It’s certainly not the case that the piece, “The Peter Obi Tsunami…”, by Farooq Kperogi is a mere stuff for entertainment, as it has been suggested. Far from it! Indeed, the writer has done very well to interrogate the context within which Obi emerged, the forces driving the Obi ‘tsunami’, the limitations thereto, and the upset the candidate may cause in 2023. I associate very well with this broad outline. We should recall that a few days ago, I actually gave vent to my hunch recently that Obi may come off in the 2023 election as a very strong first runner-up, if he does not win. I guess it’s a similar conclusion Farooq has reached in his piece.
I also fancy the writer’s sensitivity to the fact that Obi tends to embellish his presentations, I add, almost to the point of dancing on the sharp edges separating truth and untruths. Yet, it is absolutely correct that the Labour Party candidate looks far ahead of both Atiku Abubakar and Bola Tinubu in the promise of a better governed Nigeria, which he represents. My four major concerns with, and about his candidature are these: first, Peter Obi doesn’t seem to appreciate that Nigeria of today needs much more than a relatively more efficient, less wasteful, and less corrupt government.
The primacy of a structural recasting of the country cannot be overemphasised! Obi doesn’t seem to share this concern; or if he does, hasn’t demonstrated any evidence that he knows how to go about addressing it. If extant governance structures are not recast, in the direction of a more functional federal system that would deepen the possibilities for autochthonous development, no matter how much efficiency an Obi brings to governance, the fundamentals of Nigeria’s crises would still be firmly in place.
Secondly, Obi doesn’t come across as tough enough to confront all of the evil forces, and human and institutional principalities that have held Nigeria down for so long. He doesn’t come with a touch of ‘rascality’ that is needful for sorting out this ‘congregation of evil’ that is Nigeria’s rapacious and unconscionable political class. Thirdly, while Obi is quite adept as highlighting the challenges of bad governance that Nigeria epitomises, he is not really quite profound in terms of the practicalities of addressing the same. Recounting the difficulties of the country in such an eloquent manner as Obi does it, is good to the ears. The task, however, is what, in precise terms, you need to deliver a qualitative alternative. Obi can still do much better on this.
Fourthly, I have this uncomfortable feeling that an Obi presidency could mean greater tension over Lagos, vis-a-vis the thinly veiled ownership claims – or in the least, a sense of entitlement – of his own ethnic nation, on the former federal capital. It would require all the dexterity of an Obi presidency in ensuring this lingering tension does not snowball into a major inter-ethnic inferno.

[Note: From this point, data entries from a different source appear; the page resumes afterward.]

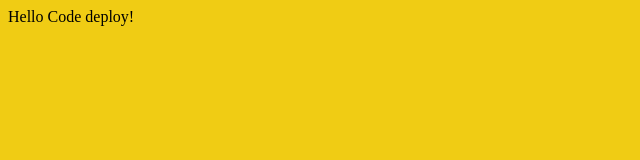
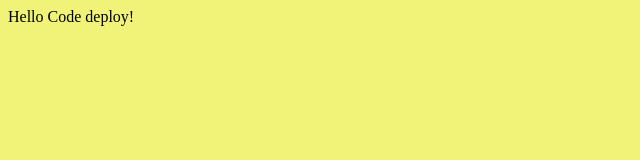
Before and after one commit to MoustafaBounasser/AutomatedCodeDeployement, a plain HTML site: page index.html in a window 1280 px wide. Shown: the whole page, without its empty margins (0-640 px from the left). Drawn offline with Linux system fonts and the light colour scheme.

Commit message:
Update index.html

```diff
--- a/index.html
+++ b/index.html
@@ -1,6 +1,6 @@
 <html>
 <header><title>AutomatedCodeDeployement</title></header>
-<body bgcolor="#f0cc14">
+<body bgcolor="#f0f377">
 Hello Code deploy!
 </body>
 </html>
```
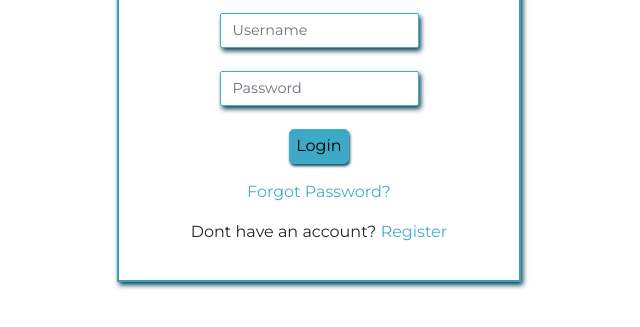
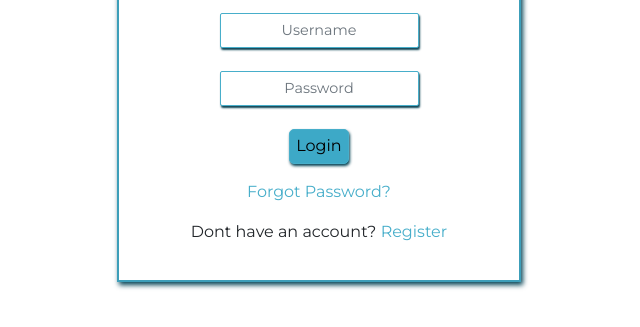
Before and after one commit to DOKKIEEE/Lako-Ph-Beta, a plain HTML site: page login.html in a window 1280 px wide. Shown: the part 343-670 px from the top of the page, without its empty margins (321-961 px from the left). Drawn offline with nearby package versions, Linux system fonts and the light colour scheme.

Commit message:
Lako Ph Margins and minor design changes

```diff
--- a/css/style.css
+++ b/css/style.css
@@ -180,10 +180,11 @@ i:hover {
 
 .loginForm input {
     font-size: .9rem;
+    text-align: center;
     border: 1px solid #47aeca;
     transition: .3s ease-out;
     border-radius: 2px;
-    box-shadow: 2px 3px 5px #0e4454;
+    box-shadow: 1px 2px 2px #0e4454;
 }
 
 .loginForm input:hover {
```
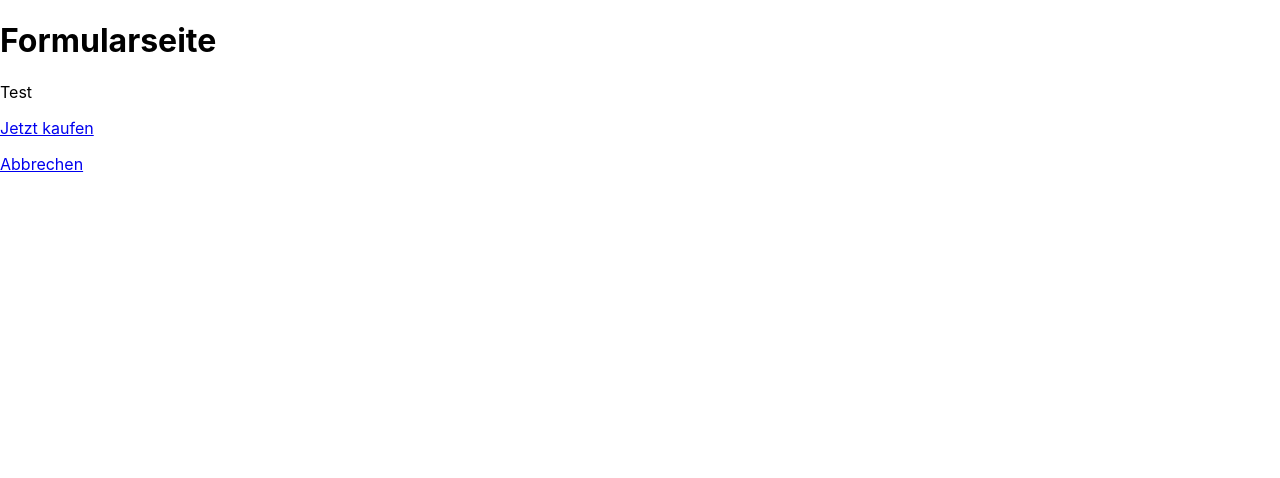
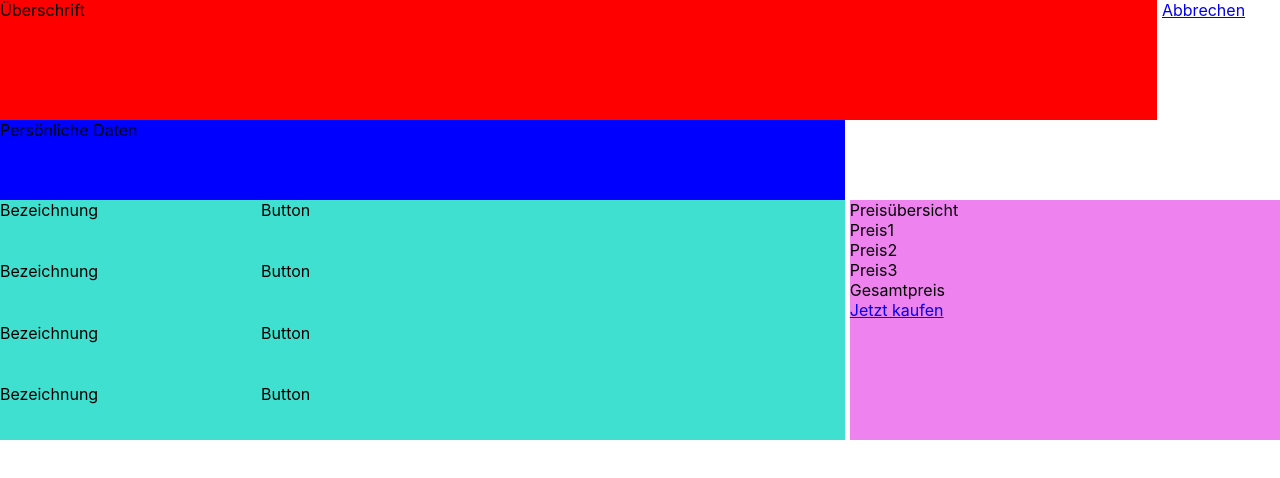
Before and after one commit to Alinabuss/Portfolio_Pruefung, a React (Create React App) app in the folder webshop/: page /Formularseite in a window 1280 px wide. Shown: the top 478 px of the page. Built offline with nearby package versions, Linux system fonts and the light colour scheme.

Commit message:
Layout Formularseite

```diff
--- a/webshop/src/Seiten/Formularseite/Formularseite.css
+++ b/webshop/src/Seiten/Formularseite/Formularseite.css
@@ -0,0 +1,45 @@
+.grid-container_Formular {
+    display: grid;
+    grid-template-columns: 66vw 24vw 10vw;
+    grid-template-rows: 15vh 10vh 30vh;
+    gap: 0px 5px;
+    grid-template-areas:
+      "Überschrift Überschrift Button"
+      "Produktübersicht . ."
+      ". Preise Preise";
+  }
+.Überschrift_Formular {
+    background: red;
+    grid-area: Überschrift;
+}
+
+
+.Button_Formular {
+    background:white;
+    grid-area: Button;
+}
+
+.Datenübersicht_Formular {
+    background: blue;
+    grid-area: Produktübersicht;
+}
+
+
+
+.Daten_Formular {
+    display: grid;
+    background:turquoise;
+    grid-column-start: 1;
+    grid-column-end: 2;
+    grid-row-start: 3;
+    grid-row-end: 4;
+    height: 100%;
+    grid-gap: 5px;
+    grid-template-columns: 20vw 45vw;
+  }
+
+
+.Preise_Formular {
+    background: violet;
+    grid-area: Preise;
+}
--- a/webshop/src/Seiten/Formularseite/Formularseite.js
+++ b/webshop/src/Seiten/Formularseite/Formularseite.js
@@ -6,13 +6,40 @@ class Formularseite extends React.Component {
   render() {
     return (
         <div className="Formularseite">
-            <h1>Formularseite</h1>
-            <p>Test</p>
-            <p><NavLink to="/Bestaetigungsseite">Jetzt kaufen</NavLink></p>
-            <p><NavLink to="/Warenkorbseite">Abbrechen</NavLink></p>
+          <div class="grid-container_Formular">
+                    <div class="Überschrift_Formular">Überschrift</div>
+                    <div class="Button_Formular">
+                      <NavLink to="/Warenkorbseite">Abbrechen</NavLink>
+                    </div>
+                    <div class="Datenübersicht_Formular">Persönliche Daten</div>
+
+                    <div class="Daten_Formular">
+                      <div class="item">Bezeichnung</div>
+                      <div class="item">Button</div>
+                      <div class="item">Bezeichnung</div>
+                      <div class="item">Button</div>
+                      <div class="item">Bezeichnung</div>
+                      <div class="item">Button</div>
+                      <div class="item">Bezeichnung</div>
+                      <div class="item">Button</div>
+                    </div>
+
+                    <div class="Preise_Formular">
+                        <div class="item">Preisübersicht</div>
+                        <div class="item">Preis1</div>
+                        <div class="item">Preis2</div>
+                        <div class="item">Preis3</div>
+                        <div class="item">Gesamtpreis</div>
+                        <div class="item">
+                          <NavLink to="/Bestaetigungsseite">Jetzt kaufen</NavLink>
+                        </div>
+                    </div>
+
+                </div>
         </div>
       );
   }
 }
 
+
 export default Formularseite;
--- a/webshop/src/Seiten/Startseite/Startseite.css
+++ b/webshop/src/Seiten/Startseite/Startseite.css
@@ -1,7 +1,7 @@
 .grid-container_Start {
     display: grid;
     grid-template-columns: 90vw 10vw;
-    grid-template-rows: 15vh 15vh  30vh;
+    grid-template-rows: 15vh 10vh  30vh;
     gap: 0px 5px;
     grid-template-areas:
       "Überschrift Button"
--- a/webshop/src/Seiten/Warenkorbseite/Warenkorbseite.css
+++ b/webshop/src/Seiten/Warenkorbseite/Warenkorbseite.css
@@ -1,7 +1,7 @@
 .grid-container_Warenkorb {
     display: grid;
     grid-template-columns: 66vw 24vw 10vw;
-    grid-template-rows: 15vh 15vh 30vh;
+    grid-template-rows: 15vh 10vh 30vh;
     gap: 0px 5px;
     grid-template-areas:
       "Überschrift Überschrift Button"
--- a/webshop/src/Seiten/Warenkorbseite/Warenkorbseite.js
+++ b/webshop/src/Seiten/Warenkorbseite/Warenkorbseite.js
@@ -71,9 +71,5 @@ class Warenkorbseite extends React.Component {
     }
 }
 
-{/* <h1>Warenkorbseite</h1>
-<p>Test</p>
-<p></p>
-<p></p> */}
 
 export default Warenkorbseite;
```
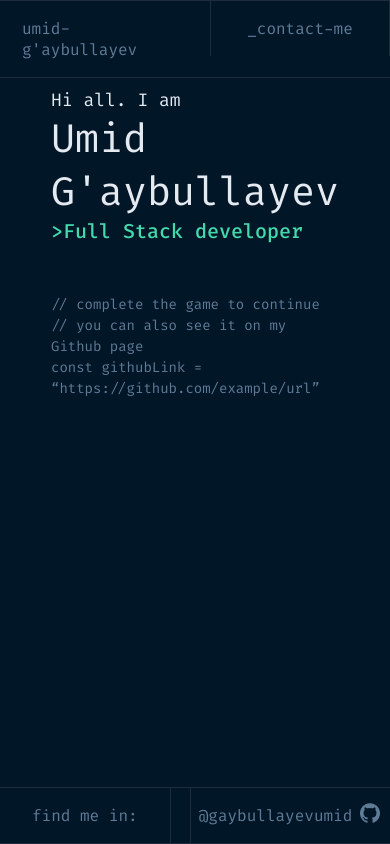
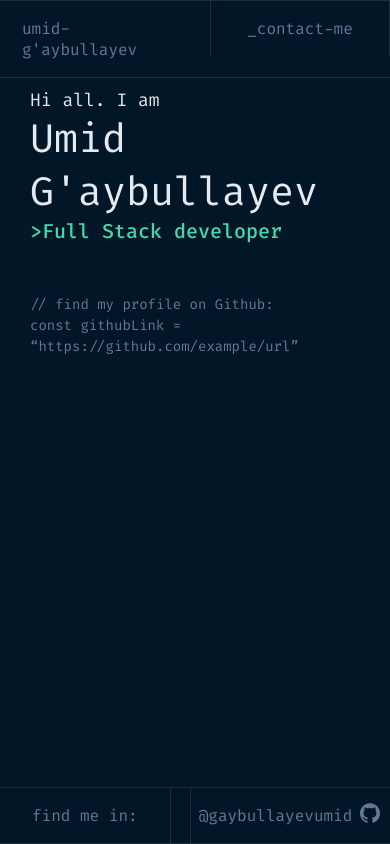
Before and after one commit to gaybullayevumid/djangoTelegramBot, a React (Vite) app: page / in a window 390 px wide. Built offline with nearby package versions, Linux system fonts and the light colour scheme.

Commit message:
init: app

```diff
--- a/src/components/Home/Home.css
+++ b/src/components/Home/Home.css
@@ -5,6 +5,10 @@
     justify-content: center;
     align-items: center;
     gap: 20px;
+}
+
+.home-mobile{
+    display: none;
 }
 
 h5 {
@@ -34,35 +38,32 @@ p {
 
 @media only screen and (min-width: 345px) and (max-width: 991px) {
     .home{
-        width: 100%;
-        display: flex;
-        flex-wrap: wrap;
+        /* width: 100%; */
+        display: none;
+        /* flex-wrap: wrap;
         justify-content: center;
         align-items: start;
-        padding: 10px 100px;
+        padding: 10px 100px; */
     }
 
-    .home .text{
+    .home-mobile {
         display: flex;
         flex-direction: column;
         align-items: start;
         justify-content: center;
+        padding: 10px 30px;
     }
 
-    .home .game{
-        display: none;
-    }
-
-    .home h1 {
+    .home-mobile h1 {
         font-size: 40px;
     }
 
-    .home h3{
+    .home-mobile h3{
         font-size: 20px;
         color: #43d9ad;
     }
 
-    .home p{
+    .home-mobile p{
         font-size: 14px;
     }
 }
--- a/src/components/Home/Home.jsx
+++ b/src/components/Home/Home.jsx
@@ -17,6 +17,15 @@ export default function Home() {
           <img src={"/Snake Game.png"} />
         </div>
       </div>
+
+      <div className="home-mobile">
+        <h5>Hi all. I am</h5>
+        <h1>Umid G'aybullayev</h1>
+        <h3> >Full Stack developer</h3>
+
+        <p>// find my profile on Github:</p>
+        <p>const githubLink = “https://github.com/example/url”</p>
+      </div>
     </>
   )
 }
```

If and when Obi and his handlers are able to persuasively address these issues, so many stakeholders, who are genuinely concerned about the direction in which Nigeria seems again to be headed, may not hesitate to move into his corner.
Talks about a political structure, or shortage thereof, which the anti-Obi forces are drumming up, are valid, but not insurmountable. As a political scientist, I am conversant enough with how a momentum similar to the one that is building up behind Peter Obi today propelled hitherto unknown political qualities into high office. A recent example was Tunisia in 1999, where such a momentum swept Kais Saied, a professor, into the presidential palace. The fundamental condition for this type of seismic movement is mass anger and public trust deficit, which are aplenty in Nigeria today. The Nigerian state is in the throes of what elsewhere I characterised as a ‘creeping failure,’ the evidence of which is out there for any patriotic mind to track. So, let no one underestimate the unfolding Obi phenomenon. Putting him away with a wave of the hand isn’t in any way scientific.